• _WHAT THE EXERCISE ASKS_
Please write the following entries out once more, exactly.

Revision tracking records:
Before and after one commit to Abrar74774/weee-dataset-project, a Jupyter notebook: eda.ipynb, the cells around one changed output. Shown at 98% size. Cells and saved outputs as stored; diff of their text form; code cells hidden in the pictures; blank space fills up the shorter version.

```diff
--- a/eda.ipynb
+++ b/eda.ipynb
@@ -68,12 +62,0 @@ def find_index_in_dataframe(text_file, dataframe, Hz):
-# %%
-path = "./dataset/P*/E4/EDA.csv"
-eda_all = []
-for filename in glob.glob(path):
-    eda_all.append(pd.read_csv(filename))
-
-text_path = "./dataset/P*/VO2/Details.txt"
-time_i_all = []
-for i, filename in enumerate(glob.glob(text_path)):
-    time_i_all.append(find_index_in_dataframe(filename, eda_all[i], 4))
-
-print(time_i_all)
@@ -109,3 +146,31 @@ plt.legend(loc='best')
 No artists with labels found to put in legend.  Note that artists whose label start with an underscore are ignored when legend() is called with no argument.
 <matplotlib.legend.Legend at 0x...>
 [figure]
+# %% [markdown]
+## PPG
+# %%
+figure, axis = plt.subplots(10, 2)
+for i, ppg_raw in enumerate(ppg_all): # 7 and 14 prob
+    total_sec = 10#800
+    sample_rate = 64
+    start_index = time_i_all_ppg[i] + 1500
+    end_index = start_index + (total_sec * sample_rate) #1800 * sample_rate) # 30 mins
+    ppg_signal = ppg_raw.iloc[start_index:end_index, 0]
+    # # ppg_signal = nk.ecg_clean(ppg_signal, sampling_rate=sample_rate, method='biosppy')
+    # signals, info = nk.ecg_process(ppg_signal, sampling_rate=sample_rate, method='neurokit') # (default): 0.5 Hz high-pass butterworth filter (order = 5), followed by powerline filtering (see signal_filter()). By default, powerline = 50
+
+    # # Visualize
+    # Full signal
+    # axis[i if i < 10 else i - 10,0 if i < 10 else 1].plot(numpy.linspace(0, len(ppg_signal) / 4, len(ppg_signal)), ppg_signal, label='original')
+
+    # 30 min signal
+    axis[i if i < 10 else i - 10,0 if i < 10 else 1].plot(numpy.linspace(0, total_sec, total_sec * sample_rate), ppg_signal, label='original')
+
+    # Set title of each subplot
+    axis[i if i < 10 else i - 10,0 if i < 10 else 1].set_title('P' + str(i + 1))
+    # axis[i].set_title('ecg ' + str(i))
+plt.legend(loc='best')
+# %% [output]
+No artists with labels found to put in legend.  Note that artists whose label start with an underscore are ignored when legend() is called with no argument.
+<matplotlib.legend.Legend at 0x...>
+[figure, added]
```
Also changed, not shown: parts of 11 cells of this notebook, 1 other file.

• _RESULT OF THE TASK_
Before and after one commit to Abrar74774/weee-dataset-project, a Jupyter notebook: eda.ipynb, the cells around one changed output. Shown at 98% size. Cells and saved outputs as stored; diff of their text form; code cells hidden in the pictures; blank space fills up the shorter version.

```diff
--- a/eda.ipynb
+++ b/eda.ipynb
@@ -68,12 +62,0 @@ def find_index_in_dataframe(text_file, dataframe, Hz):
-# %%
-path = "./dataset/P*/E4/EDA.csv"
-eda_all = []
-for filename in glob.glob(path):
-    eda_all.append(pd.read_csv(filename))
-
-text_path = "./dataset/P*/VO2/Details.txt"
-time_i_all = []
-for i, filename in enumerate(glob.glob(text_path)):
-    time_i_all.append(find_index_in_dataframe(filename, eda_all[i], 4))
-
-print(time_i_all)
@@ -109,3 +146,31 @@ plt.legend(loc='best')
 No artists with labels found to put in legend.  Note that artists whose label start with an underscore are ignored when legend() is called with no argument.
 <matplotlib.legend.Legend at 0x...>
 [figure]
+# %% [markdown]
+## PPG
+# %%
+figure, axis = plt.subplots(10, 2)
+for i, ppg_raw in enumerate(ppg_all): # 7 and 14 prob
+    total_sec = 10#800
+    sample_rate = 64
+    start_index = time_i_all_ppg[i] + 1500
+    end_index = start_index + (total_sec * sample_rate) #1800 * sample_rate) # 30 mins
+    ppg_signal = ppg_raw.iloc[start_index:end_index, 0]
+    # # ppg_signal = nk.ecg_clean(ppg_signal, sampling_rate=sample_rate, method='biosppy')
+    # signals, info = nk.ecg_process(ppg_signal, sampling_rate=sample_rate, method='neurokit') # (default): 0.5 Hz high-pass butterworth filter (order = 5), followed by powerline filtering (see signal_filter()). By default, powerline = 50
+
+    # # Visualize
+    # Full signal
+    # axis[i if i < 10 else i - 10,0 if i < 10 else 1].plot(numpy.linspace(0, len(ppg_signal) / 4, len(ppg_signal)), ppg_signal, label='original')
+
+    # 30 min signal
+    axis[i if i < 10 else i - 10,0 if i < 10 else 1].plot(numpy.linspace(0, total_sec, total_sec * sample_rate), ppg_signal, label='original')
+
+    # Set title of each subplot
+    axis[i if i < 10 else i - 10,0 if i < 10 else 1].set_title('P' + str(i + 1))
+    # axis[i].set_title('ecg ' + str(i))
+plt.legend(loc='best')
+# %% [output]
+No artists with labels found to put in legend.  Note that artists whose label start with an underscore are ignored when legend() is called with no argument.
+<matplotlib.legend.Legend at 0x...>
+[figure, added]
```
Also changed, not shown: parts of 11 cells of this notebook, 1 other file.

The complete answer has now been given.